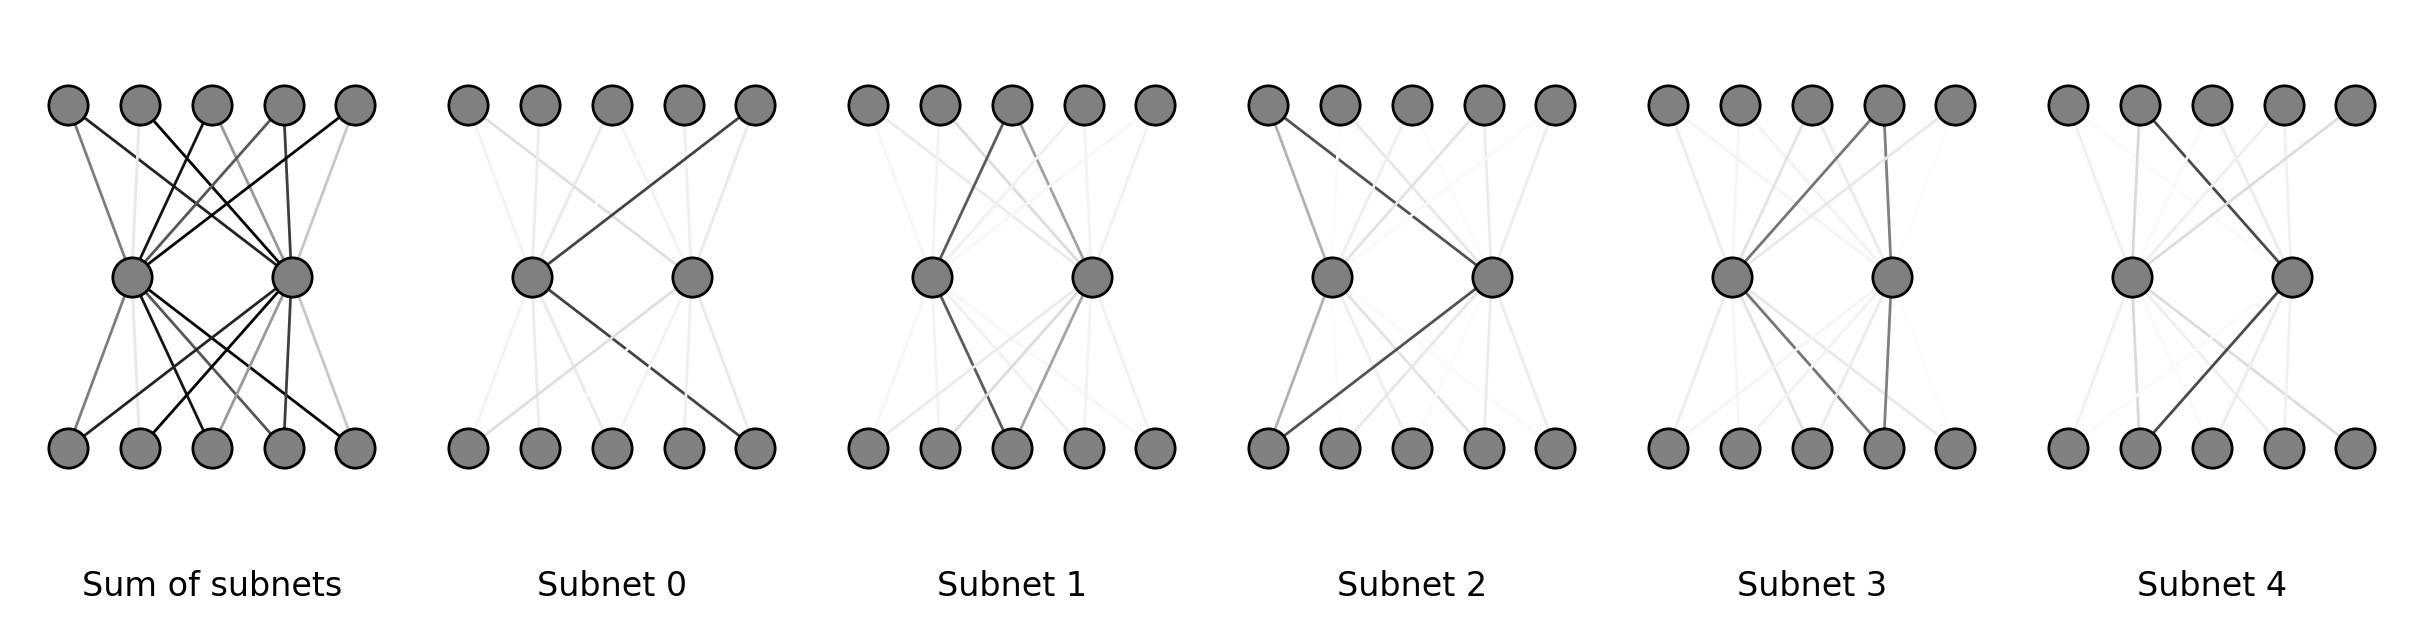
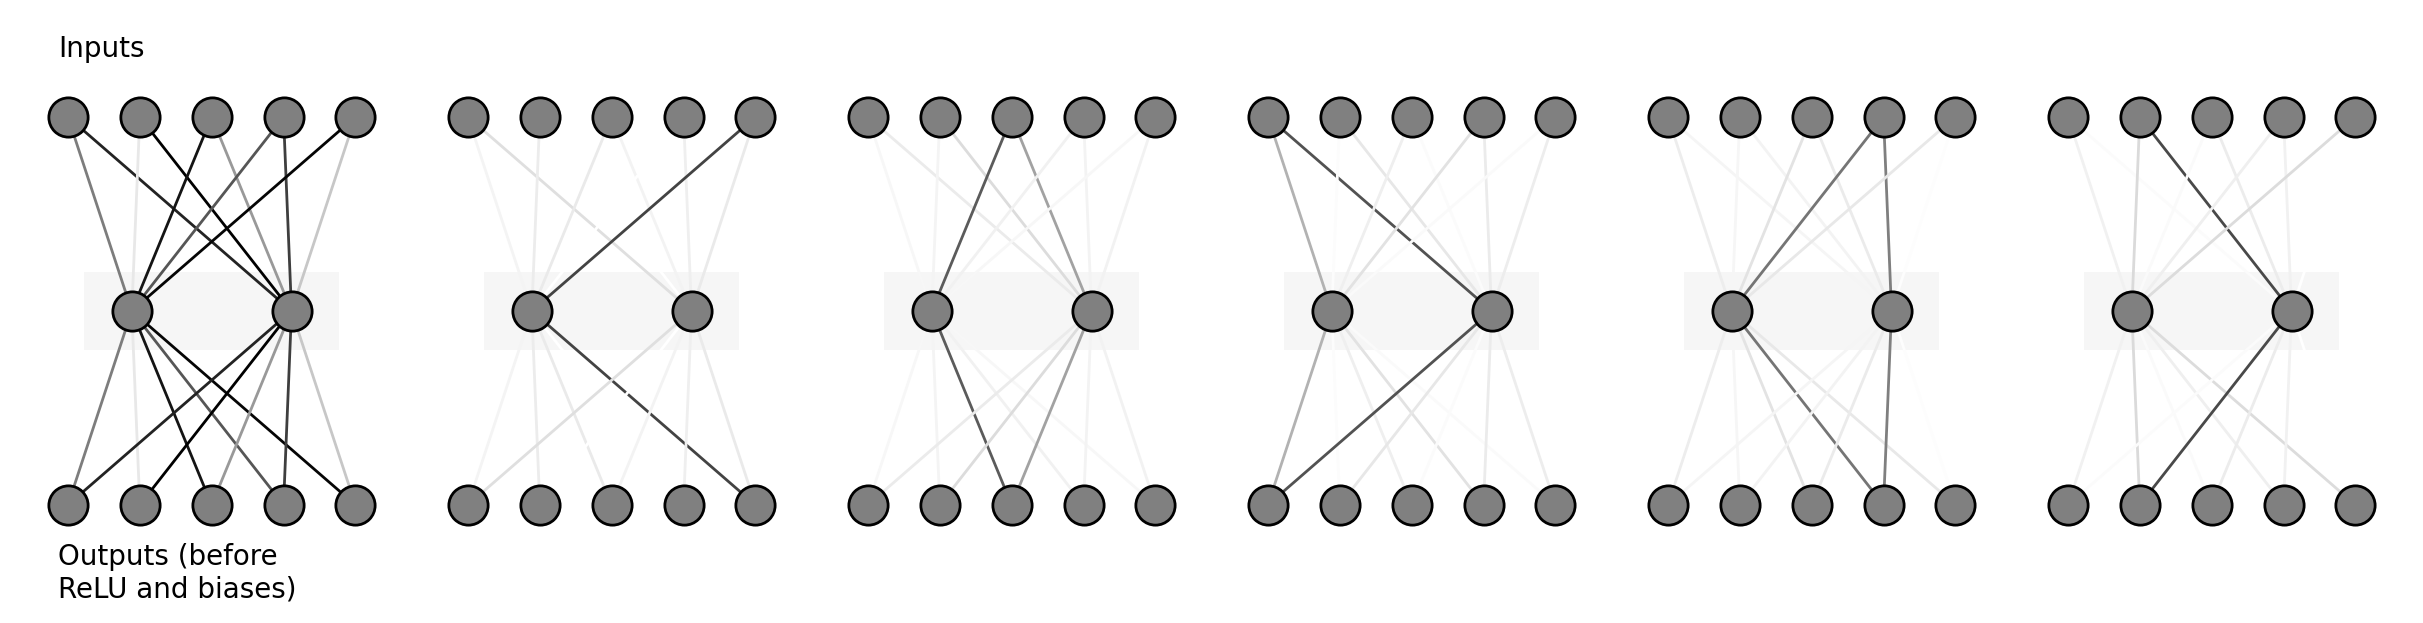
Update plot colors

diff --git a/spd/experiments/tms/interpret.py b/spd/experiments/tms/interpret.py
@@ -52,7 +52,7 @@ def plot_vectors(
 
             ax.set_aspect("equal")
             z = 1.5
-            ax.set_facecolor("#FCFBF8")
+            ax.set_facecolor("#f6f6f6")
             ax.set_xlim((-z, z))
             ax.set_ylim((-z, z))
             ax.tick_params(left=True, right=False, labelleft=False, labelbottom=False, bottom=True)
@@ -75,12 +75,14 @@ def plot_vectors(
 def plot_networks(
     subnets: Float[Tensor, "n_instances n_subnets n_features n_hidden"],
     n_instances: int | None = None,
+    has_labels: bool = True,
 ) -> plt.Figure:
     """Plot neural network diagrams for each W matrix in the subnet variable.
 
     Args:
         subnet: Tensor of shape [n_instances, n_subnets, n_features, n_hidden].
         n_instances: Number of data instances to plot. If None, plot all.
+        has_labels: Whether to add labels to the plot.
 
     Returns:
         Matplotlib Figure object containing the network diagrams.
@@ -109,6 +111,28 @@ def plot_networks(
     )
     axs = np.atleast_2d(np.array(axs))
 
+    # axs[0, 0].set_xlabel("Outputs (before ReLU and biases)")
+    # Add the above but in text because the x-axis is killed
+    axs[0, 0].text(
+        0.1,
+        0.05,
+        "Outputs (before\nReLU and biases)",
+        ha="left",
+        va="center",
+        transform=axs[0, 0].transAxes,
+        fontsize=LABEL_FONT_SIZE,
+    )
+    # Also add "input label"
+    axs[0, 0].text(
+        0.1,
+        0.95,
+        "Inputs",
+        ha="left",
+        va="center",
+        transform=axs[0, 0].transAxes,
+        fontsize=LABEL_FONT_SIZE,
+    )
+
     # Grayscale colormap. darker for larger weight
     cmap = plt.get_cmap("gray_r")
 
@@ -121,6 +145,21 @@ def plot_networks(
             x_input = np.linspace(0.05, 0.95, n_features)
             x_hidden = np.linspace(0.25, 0.75, n_hidden)
             x_output = np.linspace(0.05, 0.95, n_features)
+
+            # Add transparent grey box around hidden layer
+            box_width = 0.8
+            box_height = 0.4
+            box = plt.Rectangle(
+                (0.5 - box_width / 2, y_hidden - box_height / 2),
+                box_width,
+                box_height,
+                fill=True,
+                facecolor="#e4e4e4",
+                edgecolor="none",
+                alpha=0.33,
+                transform=ax.transData,
+            )
+            ax.add_patch(box)
 
             # Plot nodes
             ax.scatter(
@@ -165,29 +204,29 @@ def plot_networks(
             ax.set_xlim(-0.1, 1.1)
             ax.set_ylim(y_output - 0.5, y_input + 0.5)
 
-            # Add labels
-            if i == n_instances - 1:
-                label = "Sum of subnets" if j == 0 else f"Subnet {j - 1}"
-                ax.text(
-                    0.5,
-                    0,
-                    label,
-                    ha="center",
-                    va="center",
-                    transform=ax.transAxes,
-                    fontsize=LABEL_FONT_SIZE,
-                )
-            if j == 0 and n_instances > 1:
-                ax.text(
-                    -0.1,
-                    0.5,
-                    f"Instance {i}",
-                    ha="center",
-                    va="center",
-                    rotation=90,
-                    transform=ax.transAxes,
-                    fontsize=LABEL_FONT_SIZE,
-                )
+            if has_labels:
+                if i == n_instances - 1:
+                    label = "Sum of subnets" if j == 0 else f"Subnet {j - 1}"
+                    ax.text(
+                        0.5,
+                        0,
+                        label,
+                        ha="center",
+                        va="center",
+                        transform=ax.transAxes,
+                        fontsize=LABEL_FONT_SIZE,
+                    )
+                if j == 0 and n_instances > 1:
+                    ax.text(
+                        -0.1,
+                        0.5,
+                        f"Instance {i}",
+                        ha="center",
+                        va="center",
+                        rotation=90,
+                        transform=ax.transAxes,
+                        fontsize=LABEL_FONT_SIZE,
+                    )
 
     return fig
 
@@ -200,11 +239,14 @@ if __name__ == "__main__":
         config = Config(**config_dict)
 
     assert config.full_rank, "This script only works for full rank models"
-    subnet = torch.load(pretrained_path, map_location="cpu")["subnetwork_params"]
-    vector_fig = plot_vectors(subnet, n_instances=1)
+    model = torch.load(pretrained_path, map_location="cpu", weights_only=True)
+    subnets = model["subnetwork_params"]
+    bias = model["b_final"]
+    subnets = torch.load(pretrained_path, map_location="cpu")["subnetwork_params"]
+    vector_fig = plot_vectors(subnets, n_instances=1)
     vector_fig.savefig(pretrained_path.parent / "polygon_diagram.png", bbox_inches="tight", dpi=200)
     print(f"Saved figure to {pretrained_path.parent / 'polygon_diagram.png'}")
 
-    subnet_fig = plot_networks(subnet, n_instances=1)
+    subnet_fig = plot_networks(subnets, n_instances=1, has_labels=False)
     subnet_fig.savefig(pretrained_path.parent / "network_diagram.png", bbox_inches="tight", dpi=200)
     print(f"Saved figure to {pretrained_path.parent / 'network_diagram.png'}")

----

» Exercise requirements:
Output each line above exactly. Skip the images.

» Exercise output:
Update plot colors

diff --git a/spd/experiments/tms/interpret.py b/spd/experiments/tms/interpret.py
@@ -52,7 +52,7 @@ def plot_vectors(
 
             ax.set_aspect("equal")
             z = 1.5
-            ax.set_facecolor("#FCFBF8")
+            ax.set_facecolor("#f6f6f6")
             ax.set_xlim((-z, z))
             ax.set_ylim((-z, z))
             ax.tick_params(left=True, right=False, labelleft=False, labelbottom=False, bottom=True)
@@ -75,12 +75,14 @@ def plot_vectors(
 def plot_networks(
     subnets: Float[Tensor, "n_instances n_subnets n_features n_hidden"],
     n_instances: int | None = None,
+    has_labels: bool = True,
 ) -> plt.Figure:
     """Plot neural network diagrams for each W matrix in the subnet variable.
 
     Args:
         subnet: Tensor of shape [n_instances, n_subnets, n_features, n_hidden].
         n_instances: Number of data instances to plot. If None, plot all.
+        has_labels: Whether to add labels to the plot.
 
     Returns:
         Matplotlib Figure object containing the network diagrams.
@@ -109,6 +111,28 @@ def plot_networks(
     )
     axs = np.atleast_2d(np.array(axs))
 
+    # axs[0, 0].set_xlabel("Outputs (before ReLU and biases)")
+    # Add the above but in text because the x-axis is killed
+    axs[0, 0].text(
+        0.1,
+        0.05,
+        "Outputs (before\nReLU and biases)",
+        ha="left",
+        va="center",
+        transform=axs[0, 0].transAxes,
+        fontsize=LABEL_FONT_SIZE,
+    )
+    # Also add "input label"
+    axs[0, 0].text(
+        0.1,
+        0.95,
+        "Inputs",
+        ha="left",
+        va="center",
+        transform=axs[0, 0].transAxes,
+        fontsize=LABEL_FONT_SIZE,
+    )
+
     # Grayscale colormap. darker for larger weight
     cmap = plt.get_cmap("gray_r")
 
@@ -121,6 +145,21 @@ def plot_networks(
             x_input = np.linspace(0.05, 0.95, n_features)
             x_hidden = np.linspace(0.25, 0.75, n_hidden)
             x_output = np.linspace(0.05, 0.95, n_features)
+
+            # Add transparent grey box around hidden layer
+            box_width = 0.8
+            box_height = 0.4
+            box = plt.Rectangle(
+                (0.5 - box_width / 2, y_hidden - box_height / 2),
+                box_width,
+                box_height,
+                fill=True,
+                facecolor="#e4e4e4",
+                edgecolor="none",
+                alpha=0.33,
+                transform=ax.transData,
+            )
+            ax.add_patch(box)
 
             # Plot nodes
             ax.scatter(
@@ -165,29 +204,29 @@ def plot_networks(
             ax.set_xlim(-0.1, 1.1)
             ax.set_ylim(y_output - 0.5, y_input + 0.5)
 
-            # Add labels
-            if i == n_instances - 1:
-                label = "Sum of subnets" if j == 0 else f"Subnet {j - 1}"
-                ax.text(
-                    0.5,
-                    0,
-                    label,
-                    ha="center",
-                    va="center",
-                    transform=ax.transAxes,
-                    fontsize=LABEL_FONT_SIZE,
-                )
-            if j == 0 and n_instances > 1:
-                ax.text(
-                    -0.1,
-                    0.5,
-                    f"Instance {i}",
-                    ha="center",
-                    va="center",
-                    rotation=90,
-                    transform=ax.transAxes,
-                    fontsize=LABEL_FONT_SIZE,
-                )
+            if has_labels:
+                if i == n_instances - 1:
+                    label = "Sum of subnets" if j == 0 else f"Subnet {j - 1}"
+                    ax.text(
+                        0.5,
+                        0,
+                        label,
+                        ha="center",
+                        va="center",
+                        transform=ax.transAxes,
+                        fontsize=LABEL_FONT_SIZE,
+                    )
+                if j == 0 and n_instances > 1:
+                    ax.text(
+                        -0.1,
+                        0.5,
+                        f"Instance {i}",
+                        ha="center",
+                        va="center",
+                        rotation=90,
+                        transform=ax.transAxes,
+                        fontsize=LABEL_FONT_SIZE,
+                    )
 
     return fig
 
@@ -200,11 +239,14 @@ if __name__ == "__main__":
         config = Config(**config_dict)
 
     assert config.full_rank, "This script only works for full rank models"
-    subnet = torch.load(pretrained_path, map_location="cpu")["subnetwork_params"]
-    vector_fig = plot_vectors(subnet, n_instances=1)
+    model = torch.load(pretrained_path, map_location="cpu", weights_only=True)
+    subnets = model["subnetwork_params"]
+    bias = model["b_final"]
+    subnets = torch.load(pretrained_path, map_location="cpu")["subnetwork_params"]
+    vector_fig = plot_vectors(subnets, n_instances=1)
     vector_fig.savefig(pretrained_path.parent / "polygon_diagram.png", bbox_inches="tight", dpi=200)
     print(f"Saved figure to {pretrained_path.parent / 'polygon_diagram.png'}")
 
-    subnet_fig = plot_networks(subnet, n_instances=1)
+    subnet_fig = plot_networks(subnets, n_instances=1, has_labels=False)
     subnet_fig.savefig(pretrained_path.parent / "network_diagram.png", bbox_inches="tight", dpi=200)
     print(f"Saved figure to {pretrained_path.parent / 'network_diagram.png'}")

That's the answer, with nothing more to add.